Analyzing Potential Impacts of Appliance Energy Efficiency Policies in Sweden Using High-Resolution Market Data
Ongoing monitoring and evaluation (M&E) of policy impacts is an essential exercise that verifies policy effectiveness, justifies policy implementation, and improves future policy design. Depending on the data available for this purpose, however, the accuracy and precision of M&E findings can vary widely.
To increase the precision of M&E research methods, the following study provides an initial demonstration of the new types of analysis that may be possible using the real‐time collection of high-resolution market data for energy-using products. This report retrospectively analyzes some of the potential impacts of energy efficiency policies in Sweden, with focus on four products: refrigerators, clothes washers, dishwashers, and televisions. The study also examines how the types of analysis used may one day assist in evaluating the impacts of energy efficiency policies that have been implemented to date.
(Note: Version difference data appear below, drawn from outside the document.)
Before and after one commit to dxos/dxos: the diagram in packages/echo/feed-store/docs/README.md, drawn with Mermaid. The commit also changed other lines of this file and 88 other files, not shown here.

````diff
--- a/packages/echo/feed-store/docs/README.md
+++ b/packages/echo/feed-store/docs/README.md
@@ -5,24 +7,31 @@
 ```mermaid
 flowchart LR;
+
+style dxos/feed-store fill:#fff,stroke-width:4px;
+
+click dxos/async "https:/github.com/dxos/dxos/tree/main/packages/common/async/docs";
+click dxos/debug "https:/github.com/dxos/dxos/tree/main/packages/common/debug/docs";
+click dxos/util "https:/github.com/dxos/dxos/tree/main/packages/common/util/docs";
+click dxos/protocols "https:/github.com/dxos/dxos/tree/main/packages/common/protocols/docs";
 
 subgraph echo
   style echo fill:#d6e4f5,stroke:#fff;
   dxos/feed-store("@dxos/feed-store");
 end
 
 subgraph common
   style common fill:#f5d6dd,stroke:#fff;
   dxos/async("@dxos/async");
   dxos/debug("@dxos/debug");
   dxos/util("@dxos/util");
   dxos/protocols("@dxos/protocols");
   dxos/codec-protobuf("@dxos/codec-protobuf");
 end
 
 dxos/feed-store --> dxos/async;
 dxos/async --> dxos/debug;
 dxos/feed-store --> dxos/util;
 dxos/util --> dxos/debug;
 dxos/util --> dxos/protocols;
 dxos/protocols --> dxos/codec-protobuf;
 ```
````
Using real-time, high-resolution data, this study demonstrates with a high level of precision that, for each of the four products considered, newer, more energy-efficient models that are adopted by the Swedish market are just as affordable as older, less-efficient models. At any given moment, energy-efficient models may be more expensive, but this added cost of efficiency disappears over time. Furthermore, the authors observe little to no disturbance in long-term price trends for specific products.
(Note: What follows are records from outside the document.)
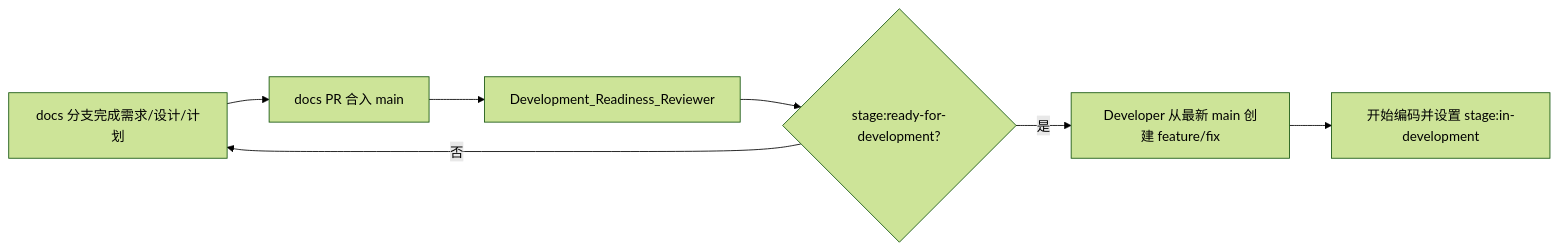
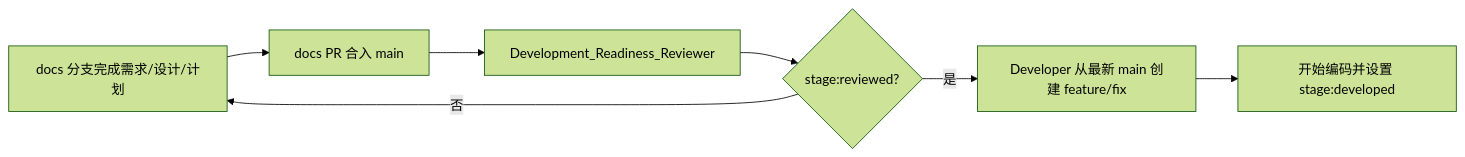
Before and after one commit to JumpStarGroup/health_platform: the diagram in docs/guides/PROJECT-WORKFLOW-ROLES-PPT.md, drawn with Mermaid (forest theme). The commit also changed other lines of this file and 7 other files, not shown here.

````diff
--- a/docs/guides/PROJECT-WORKFLOW-ROLES-PPT.md
+++ b/docs/guides/PROJECT-WORKFLOW-ROLES-PPT.md
@@ -197,9 +197,9 @@
 ```mermaid
 flowchart LR
     A[docs 分支完成需求/设计/计划] --> B[docs PR 合入 main]
     B --> C[Development_Readiness_Reviewer]
-    C --> D{stage:ready-for-development?}
+    C --> D{stage:reviewed?}
     D -- 否 --> A
     D -- 是 --> E[Developer 从最新 main 创建 feature/fix]
-    E --> F[开始编码并设置 stage:in-development]
+    E --> F[开始编码并设置 stage:developed]
 ```
````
The authors note that if policymakers want to monitor policy impacts with high precision, very large volumes of market data will be needed. Furthermore, the authors caution that additional analytical work is required before policymakers will be able to confidently relate long-term market impacts – such as those demonstrated here – to actual policy implementation and design.
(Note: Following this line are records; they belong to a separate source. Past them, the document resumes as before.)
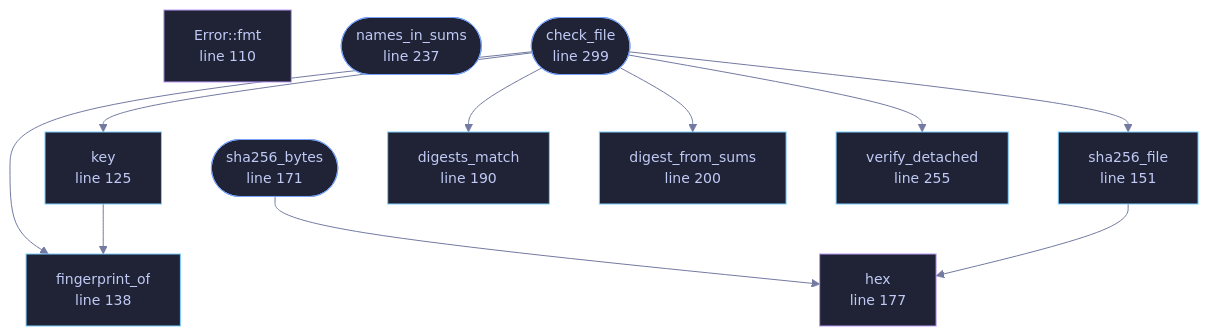
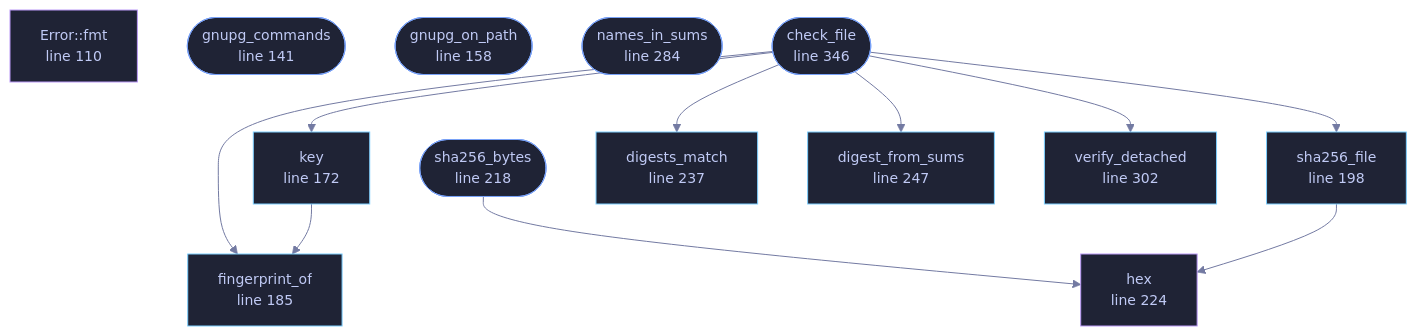
The diagram in docs/files/veilvoice-check/lib.md (tilas01/veilvoice), drawn with Mermaid before and after one commit. The commit also changed other lines of this file and 40 other files, not shown here.

First line of the commit message:
gui: roadmap item 90, the GnuPG commands where the question is being asked

````diff
--- a/docs/files/veilvoice-check/lib.md
+++ b/docs/files/veilvoice-check/lib.md
@@ -112,41 +114,45 @@
 ```mermaid
 %%{init: {"theme":"base","themeVariables":{"background":"#1a1b26","primaryColor":"#1f2335","primaryTextColor":"#c0caf5","primaryBorderColor":"#7aa2f7","secondaryColor":"#16161e","tertiaryColor":"#16161e","lineColor":"#737aa2","textColor":"#c0caf5","mainBkg":"#1f2335","nodeBorder":"#7aa2f7","clusterBkg":"#16161e","clusterBorder":"#2f3549","fontFamily":"ui-monospace, SFMono-Regular, Consolas, monospace","fontSize":"14px"}}}%%
 flowchart TD
     n_fmt["Error::fmt<br/>line 110"]
-    n_key["key<br/>line 125"]
-    n_fingerprint_of["fingerprint_of<br/>line 138"]
-    n_sha256_file["sha256_file<br/>line 151"]
-    n_sha256_bytes(["sha256_bytes<br/>line 171"])
-    n_hex["hex<br/>line 177"]
-    n_digests_match["digests_match<br/>line 190"]
-    n_digest_from_sums["digest_from_sums<br/>line 200"]
-    n_names_in_sums(["names_in_sums<br/>line 237"])
-    n_verify_detached["verify_detached<br/>line 255"]
-    n_check_file(["check_file<br/>line 299"])
+    n_gnupg_commands(["gnupg_commands<br/>line 141"])
+    n_gnupg_on_path(["gnupg_on_path<br/>line 158"])
+    n_key["key<br/>line 172"]
+    n_fingerprint_of["fingerprint_of<br/>line 185"]
+    n_sha256_file["sha256_file<br/>line 198"]
+    n_sha256_bytes(["sha256_bytes<br/>line 218"])
+    n_hex["hex<br/>line 224"]
+    n_digests_match["digests_match<br/>line 237"]
+    n_digest_from_sums["digest_from_sums<br/>line 247"]
+    n_names_in_sums(["names_in_sums<br/>line 284"])
+    n_verify_detached["verify_detached<br/>line 302"]
+    n_check_file(["check_file<br/>line 346"])
     n_check_file --> n_digest_from_sums
     n_check_file --> n_digests_match
     n_check_file --> n_fingerprint_of
     n_check_file --> n_key
     n_check_file --> n_sha256_file
     n_check_file --> n_verify_detached
     n_key --> n_fingerprint_of
     n_sha256_bytes --> n_hex
     n_sha256_file --> n_hex
     click n_fmt href "https://github.com/tilas01/veilvoice/blob/main/crates/veilvoice-check/src/lib.rs#L110" "open the source"
-    click n_key href "https://github.com/tilas01/veilvoice/blob/main/crates/veilvoice-check/src/lib.rs#L125" "open the source"
-    click n_fingerprint_of href "https://github.com/tilas01/veilvoice/blob/main/crates/veilvoice-check/src/lib.rs#L138" "open the source"
-    click n_sha256_file href "https://github.com/tilas01/veilvoice/blob/main/crates/veilvoice-check/src/lib.rs#L151" "open the source"
-    click n_sha256_bytes href "https://github.com/tilas01/veilvoice/blob/main/crates/veilvoice-check/src/lib.rs#L171" "open the source"
-    click n_hex href "https://github.com/tilas01/veilvoice/blob/main/crates/veilvoice-check/src/lib.rs#L177" "open the source"
-    click n_digests_match href "https://github.com/tilas01/veilvoice/blob/main/crates/veilvoice-check/src/lib.rs#L190" "open the source"
-    click n_digest_from_sums href "https://github.com/tilas01/veilvoice/blob/main/crates/veilvoice-check/src/lib.rs#L200" "open the source"
-    click n_names_in_sums href "https://github.com/tilas01/veilvoice/blob/main/crates/veilvoice-check/src/lib.rs#L237" "open the source"
-    click n_verify_detached href "https://github.com/tilas01/veilvoice/blob/main/crates/veilvoice-check/src/lib.rs#L255" "open the source"
-    click n_check_file href "https://github.com/tilas01/veilvoice/blob/main/crates/veilvoice-check/src/lib.rs#L299" "open the source"
+    click n_gnupg_commands href "https://github.com/tilas01/veilvoice/blob/main/crates/veilvoice-check/src/lib.rs#L141" "open the source"
+    click n_gnupg_on_path href "https://github.com/tilas01/veilvoice/blob/main/crates/veilvoice-check/src/lib.rs#L158" "open the source"
+    click n_key href "https://github.com/tilas01/veilvoice/blob/main/crates/veilvoice-check/src/lib.rs#L172" "open the source"
+    click n_fingerprint_of href "https://github.com/tilas01/veilvoice/blob/main/crates/veilvoice-check/src/lib.rs#L185" "open the source"
+    click n_sha256_file href "https://github.com/tilas01/veilvoice/blob/main/crates/veilvoice-check/src/lib.rs#L198" "open the source"
+    click n_sha256_bytes href "https://github.com/tilas01/veilvoice/blob/main/crates/veilvoice-check/src/lib.rs#L218" "open the source"
+    click n_hex href "https://github.com/tilas01/veilvoice/blob/main/crates/veilvoice-check/src/lib.rs#L224" "open the source"
+    click n_digests_match href "https://github.com/tilas01/veilvoice/blob/main/crates/veilvoice-check/src/lib.rs#L237" "open the source"
+    click n_digest_from_sums href "https://github.com/tilas01/veilvoice/blob/main/crates/veilvoice-check/src/lib.rs#L247" "open the source"
+    click n_names_in_sums href "https://github.com/tilas01/veilvoice/blob/main/crates/veilvoice-check/src/lib.rs#L284" "open the source"
+    click n_verify_detached href "https://github.com/tilas01/veilvoice/blob/main/crates/veilvoice-check/src/lib.rs#L302" "open the source"
+    click n_check_file href "https://github.com/tilas01/veilvoice/blob/main/crates/veilvoice-check/src/lib.rs#L346" "open the source"
     classDef entry fill:#1f2335,stroke:#7aa2f7,color:#c0caf5
-    class n_sha256_bytes,n_names_in_sums,n_check_file entry
+    class n_gnupg_commands,n_gnupg_on_path,n_sha256_bytes,n_names_in_sums,n_check_file entry
     classDef api fill:#1f2335,stroke:#7dcfff,color:#c0caf5
     class n_key,n_fingerprint_of,n_sha256_file,n_digests_match,n_digest_from_sums,n_verify_detached api
     classDef helper fill:#1f2335,stroke:#bb9af7,color:#c0caf5
     class n_fmt,n_hex helper
 ```
````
This report was produced by Enervee for the government of Sweden. Data used in the analysis were derived from Enervee’s own data-collection methods, the Swedish government’s statistical agencies, and GfK, a market data and research company.